First up is DeviceVM's Splashtop, a virtual operating system that hopes to break the cycle of long computer boot-up times by producing the Splashtop desktop a few seconds after the BIOS screen blinks on. You can access the … Read more
Dropbox is a promising new tool for online storage, file sync, and sharing. The cross-platform system plug-in gives you a shared drop box where you can dump files and access them from multiple computers just like you would on the home machine. It also keeps track of any changes to the files, which can be rolled back to previous versions that have been archived on the service's cloud storage.
I gave it a brief spin this afternoon on one computer and it works as advertised. I had no problem dumping a bunch of files, then accessing them through the Web interface. The photo album feature has been especially well implemented, as the system will automatically group together a folder of photos and categorize them into albums using the metadata. There are other nice touches too, such as visual notifiers to let you know when a file is syncing up with the server, as well as Growl system messages on the Mac version to let you know when a change is made to your drop box.
If you're away from your home machine you can still access all your files through the Web interface. There's also a file uploader that lets you add files up to 25MB if you want to save a file from a guest computer without having to install any software.
The service is in private beta with plans to open up later this year. We've got a little less than 100 invites to give away to Webware readers.
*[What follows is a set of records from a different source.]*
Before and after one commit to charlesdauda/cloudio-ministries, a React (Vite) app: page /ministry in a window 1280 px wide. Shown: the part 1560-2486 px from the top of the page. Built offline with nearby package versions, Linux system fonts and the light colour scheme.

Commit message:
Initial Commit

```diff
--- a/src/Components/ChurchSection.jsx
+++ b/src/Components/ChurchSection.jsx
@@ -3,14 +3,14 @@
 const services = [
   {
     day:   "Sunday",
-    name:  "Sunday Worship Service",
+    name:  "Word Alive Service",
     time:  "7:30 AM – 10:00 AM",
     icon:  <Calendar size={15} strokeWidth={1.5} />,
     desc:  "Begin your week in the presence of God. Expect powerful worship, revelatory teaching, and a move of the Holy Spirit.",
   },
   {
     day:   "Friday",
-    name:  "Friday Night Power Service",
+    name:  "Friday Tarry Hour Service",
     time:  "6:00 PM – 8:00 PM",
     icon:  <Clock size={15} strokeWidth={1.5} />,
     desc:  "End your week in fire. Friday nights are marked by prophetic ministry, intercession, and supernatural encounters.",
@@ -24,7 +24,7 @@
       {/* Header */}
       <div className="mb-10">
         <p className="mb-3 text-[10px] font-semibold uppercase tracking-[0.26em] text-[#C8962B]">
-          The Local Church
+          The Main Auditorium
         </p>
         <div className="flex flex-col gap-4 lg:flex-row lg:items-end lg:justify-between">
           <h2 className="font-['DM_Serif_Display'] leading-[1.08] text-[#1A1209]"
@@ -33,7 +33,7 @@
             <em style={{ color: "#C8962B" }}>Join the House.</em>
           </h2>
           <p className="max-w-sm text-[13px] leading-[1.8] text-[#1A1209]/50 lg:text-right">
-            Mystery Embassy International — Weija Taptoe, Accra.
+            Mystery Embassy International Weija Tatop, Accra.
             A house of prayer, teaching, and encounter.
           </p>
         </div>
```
Just sign up and enter "Webware" as the invite code. (Update: Invites are now gone. We're working on getting some more). Beta accounts offer up 5GB of storage with no limitations on how many computers you can have linked up. When the service opens up later this year, the free accounts will be limited at 1GB, so get 'em while they're hot. Another screen of the interface after the break.
[found on Digg]
I'm big on places to store a lot of files, and Web storage newcomer ADrive seems up to the challenge. The host serves up a whopping 50GB of storage for free, with the only bandwidth limitations being in the size of the files you can upload, which are capped at a reasonable 2GB. The free "beta" accounts are supplemented with ads (hence the AD in the name), which show up on the top and bottom of your file explorer.